| TASK OBJECTIVE |
Emit an exact copy of the lines running from the start of the records to the line containing "Added analysis using Taken's embedding", both included.

| SUPPLIED MATERIAL |
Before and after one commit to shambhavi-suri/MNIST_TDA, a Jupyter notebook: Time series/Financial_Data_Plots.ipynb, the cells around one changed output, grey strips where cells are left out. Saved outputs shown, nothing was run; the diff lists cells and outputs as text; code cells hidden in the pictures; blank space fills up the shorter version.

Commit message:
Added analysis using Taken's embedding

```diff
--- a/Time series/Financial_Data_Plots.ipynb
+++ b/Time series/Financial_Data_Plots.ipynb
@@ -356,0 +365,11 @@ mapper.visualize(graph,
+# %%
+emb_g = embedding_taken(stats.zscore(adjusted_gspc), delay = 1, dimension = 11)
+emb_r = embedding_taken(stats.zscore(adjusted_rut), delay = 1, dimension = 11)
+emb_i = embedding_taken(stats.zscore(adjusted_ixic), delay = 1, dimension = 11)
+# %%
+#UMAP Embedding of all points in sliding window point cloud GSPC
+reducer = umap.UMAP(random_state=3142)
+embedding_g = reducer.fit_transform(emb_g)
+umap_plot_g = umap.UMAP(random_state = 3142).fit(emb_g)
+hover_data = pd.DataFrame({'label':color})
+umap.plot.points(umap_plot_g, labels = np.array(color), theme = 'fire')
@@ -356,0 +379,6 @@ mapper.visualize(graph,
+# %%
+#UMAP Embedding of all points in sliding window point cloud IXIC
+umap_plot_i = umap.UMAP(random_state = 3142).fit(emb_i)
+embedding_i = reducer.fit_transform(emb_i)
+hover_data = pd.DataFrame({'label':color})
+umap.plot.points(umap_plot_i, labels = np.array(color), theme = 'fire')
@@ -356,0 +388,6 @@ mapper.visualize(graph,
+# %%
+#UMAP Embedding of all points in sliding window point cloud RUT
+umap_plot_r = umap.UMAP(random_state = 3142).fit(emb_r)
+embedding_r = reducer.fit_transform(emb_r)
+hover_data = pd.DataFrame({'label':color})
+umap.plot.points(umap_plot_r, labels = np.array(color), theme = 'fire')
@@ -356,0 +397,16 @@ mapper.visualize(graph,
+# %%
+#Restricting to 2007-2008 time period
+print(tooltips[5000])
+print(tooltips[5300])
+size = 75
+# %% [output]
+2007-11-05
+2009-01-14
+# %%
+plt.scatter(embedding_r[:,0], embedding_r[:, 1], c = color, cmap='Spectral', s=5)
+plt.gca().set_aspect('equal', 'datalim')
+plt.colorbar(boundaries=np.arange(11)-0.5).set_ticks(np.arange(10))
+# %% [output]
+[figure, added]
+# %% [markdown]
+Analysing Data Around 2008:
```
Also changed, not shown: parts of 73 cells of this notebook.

| SOLUTION TO THIS PROBLEM |
Before and after one commit to shambhavi-suri/MNIST_TDA, a Jupyter notebook: Time series/Financial_Data_Plots.ipynb, the cells around one changed output, grey strips where cells are left out. Saved outputs shown, nothing was run; the diff lists cells and outputs as text; code cells hidden in the pictures; blank space fills up the shorter version.

Commit message:
Added analysis using Taken's embedding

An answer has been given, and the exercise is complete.